From the Dick Act in 1903 to the National Defense Act of 1920 there were a number of significant changes to the Regular Army-National Guard relationship. The National Defense Act of 1908 provided for a National Militia Board to advise the Secretary of War on the conditions and needs of the Guard. This board was responsible for making recommendations on allowances, ammunition, inspections, and field training.7 The war in Europe in 1916 dictated some changes in the Guard as reflected in the National Defense Act of 1916 in which the Federal Government assumed a tighter control over the Guard. The government provided drill pay for the Guardsmen and more equipment while instituting a series of inspections to raise their standard of efficiency. The first full-time training of the Guard in a Federal status occurred in 1916 with their mobilization for duty on the Mexican Border. By the end of that summer 158,664 Guardsmen had served.8

Following the Great War the entire military establishment underwent wholesale revision. Brigadier General John McAuley Palmer wrote the bulk of the National Defense Act of 1920 while on detail with the U.S. Congress. His concept was, for the most part, accepted and written into law. Palmer's blueprint for the military called for a small professional army which would garrison outposts and overseas bases, train the civilian reserves, and man a few divisions for initial protection during mobilization. Furthermore, there would be a citizen reserve of National Guard and Organized Reserve divisions, and universal military training.9 The Act called for a Regular Army of 280,000 enlisted and 18,000 officers with a National Guard of 450,000. The Federal Government would retain control over the Guard through appropriations and training inspections. These would be used to fill primarily the Organized Reserve Corps but also the National Guard and to a very limited degree the Regular Army.10

Universal military training was not passed as a part Of the 1920 National Defense Act. America's new-found abhorrence to war precluded the adaption of mandatory, peacetime military service. Should general war require full-mobilization the plan was for the Regular Army and the National Guard divisions to protect the country while the Organized Reserve Corps cadred volunteers in the new divisions. Palmer's creation was the embodiment of Root, expanded.

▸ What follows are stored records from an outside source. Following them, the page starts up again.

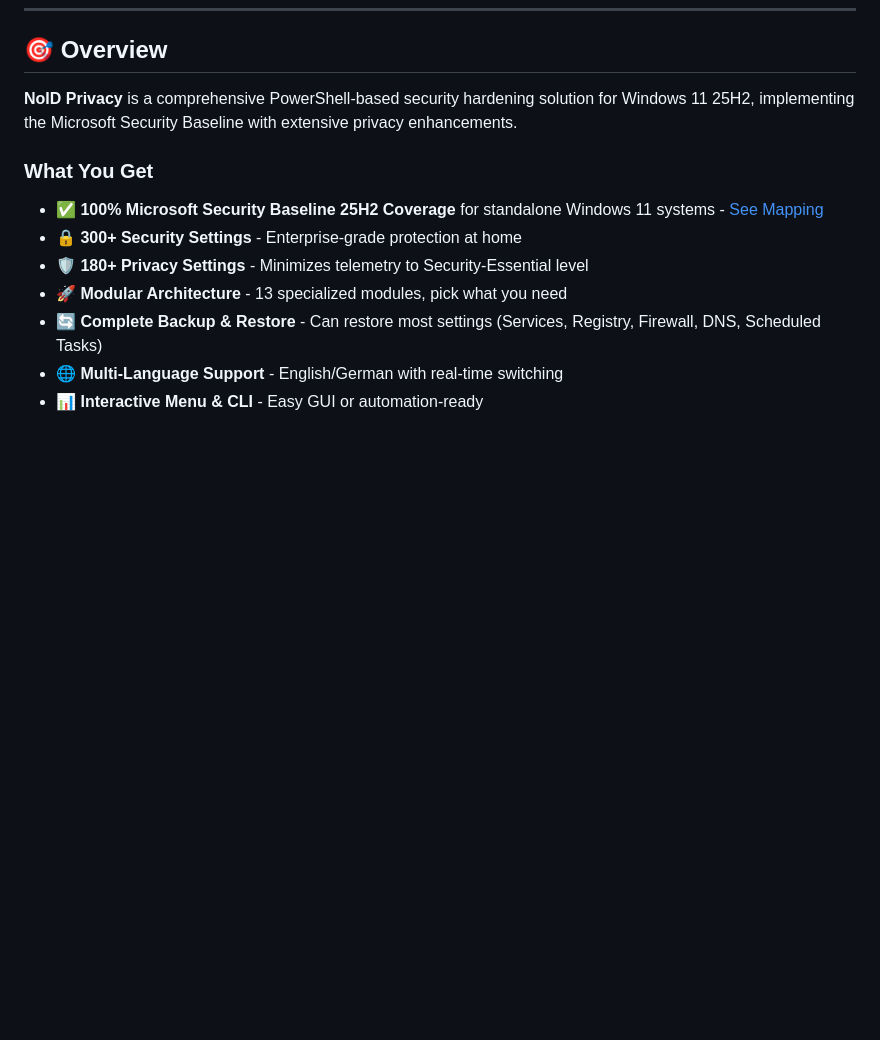
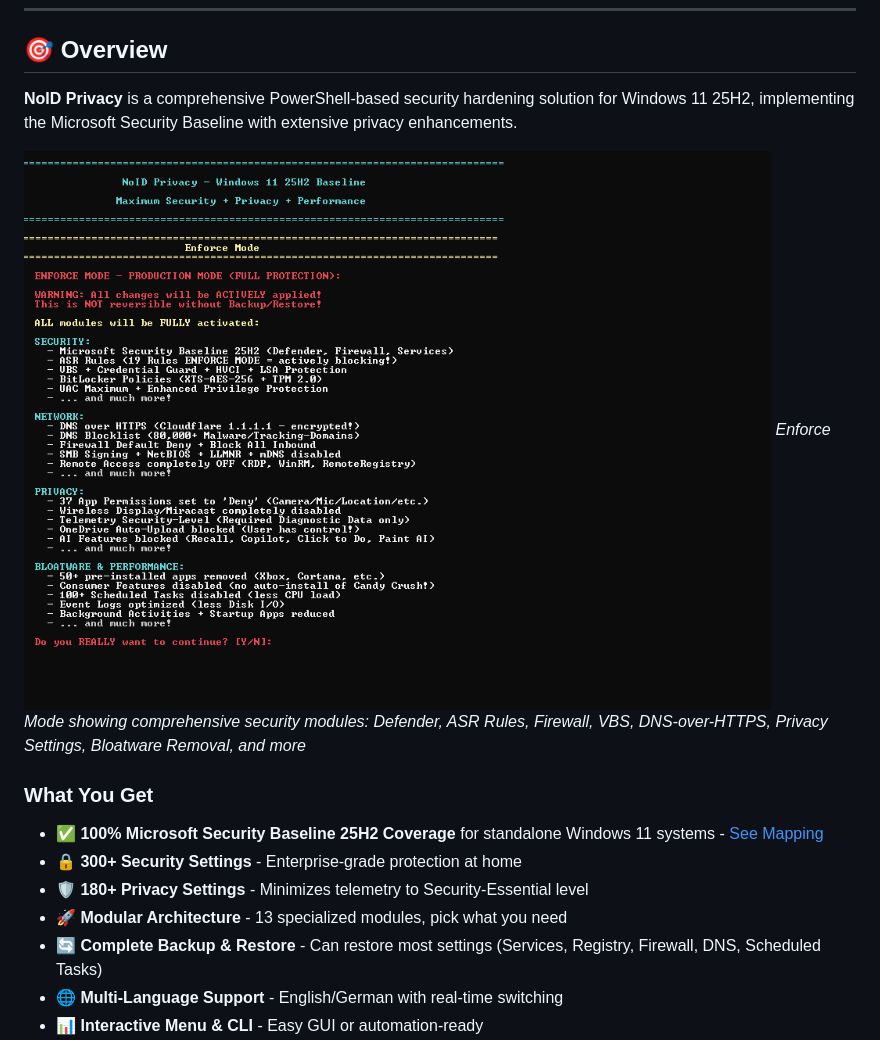
Before and after one commit to NexusOne23/noid-privacy, a Markdown page: README.md, the part around the change. GitHub-like rendering; pictures changed too: docs/screenshots/enforce-mode.png (added); blank space fills up the shorter version.

Commit message:
docs: Add Enforce Mode screenshot to README
Added screenshot showing:

- Enforce Mode warning screen

- All security modules (Defender, ASR, VBS, DNS, etc.)

- Privacy settings overview

- Bloatware removal summary

Screenshot placed in docs/screenshots/ folder

Displayed prominently in README Overview section

```diff
--- a/README.md
+++ b/README.md
@@ -12,6 +12,9 @@
 ## 🎯 Overview
 
 **NoID Privacy** is a comprehensive PowerShell-based security hardening solution for Windows 11 25H2, implementing the Microsoft Security Baseline with extensive privacy enhancements.
+
+![NoID Privacy - Enforce Mode](docs/screenshots/enforce-mode.png)
+*Enforce Mode showing comprehensive security modules: Defender, ASR Rules, Firewall, VBS, DNS-over-HTTPS, Privacy Settings, Bloatware Removal, and more*
 
 ### What You Get
 - ✅ **100% Microsoft Security Baseline 25H2 Coverage** for standalone Windows 11 systems - [See Mapping](SECURITY_MAPPING.md)
```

The National Defense Act of 1920 was the vanguard legislation directing the defense of the country until 1940. The original intent and the plan for the implementation of that intent was viable. However, the fiscal realities of the age and the rising pacifism in America never permitted it to mature. Neither the Regular Army nor the National Guard was brought to peacetime standards in personnel, equipment, or training. This left a great readiness void which would haunt it's leadership on the brink of World War II.


Front Matter  

Chapter Two



1 Omar N. Bradley and Clay Blair, A General's Life (NY: Simon and Schuster, 1983), p.483.

2 LTG Leslie J. McNair, memorandum dated 12 July 1944, subject: Recommendations on the Post-War National Guard.

3 Bradley, A General's Life, p. 483.

4 Martin Anderson ed., The Military Draft. (Stanford, Calif.: The Hoover Institution Press, 1982), p.303.

5 Elbridge Colby, The National Guard of the United States. (Manhattan, KS: MA/AH Publishing, Co., 1977), ch II, p.24.

6 Ibid., p. 6.

7 Ibid., ch IX, pp. 3-4.

8 Ibid., ch V, p. l.

9 M. Garry Clifford and Samuel R. Spencer, Jr., The First Peacetime Draft. (Lawrence, KS: University Press of Kansas, 1986) pp. 36-37.

10 Colby, ch VIII, pp.18-19 and Bennie J. Wilson ed., The Guard and Reserve in the Total Force. (Wash., DC: National Defense University Press, 1985), pp. 22-23.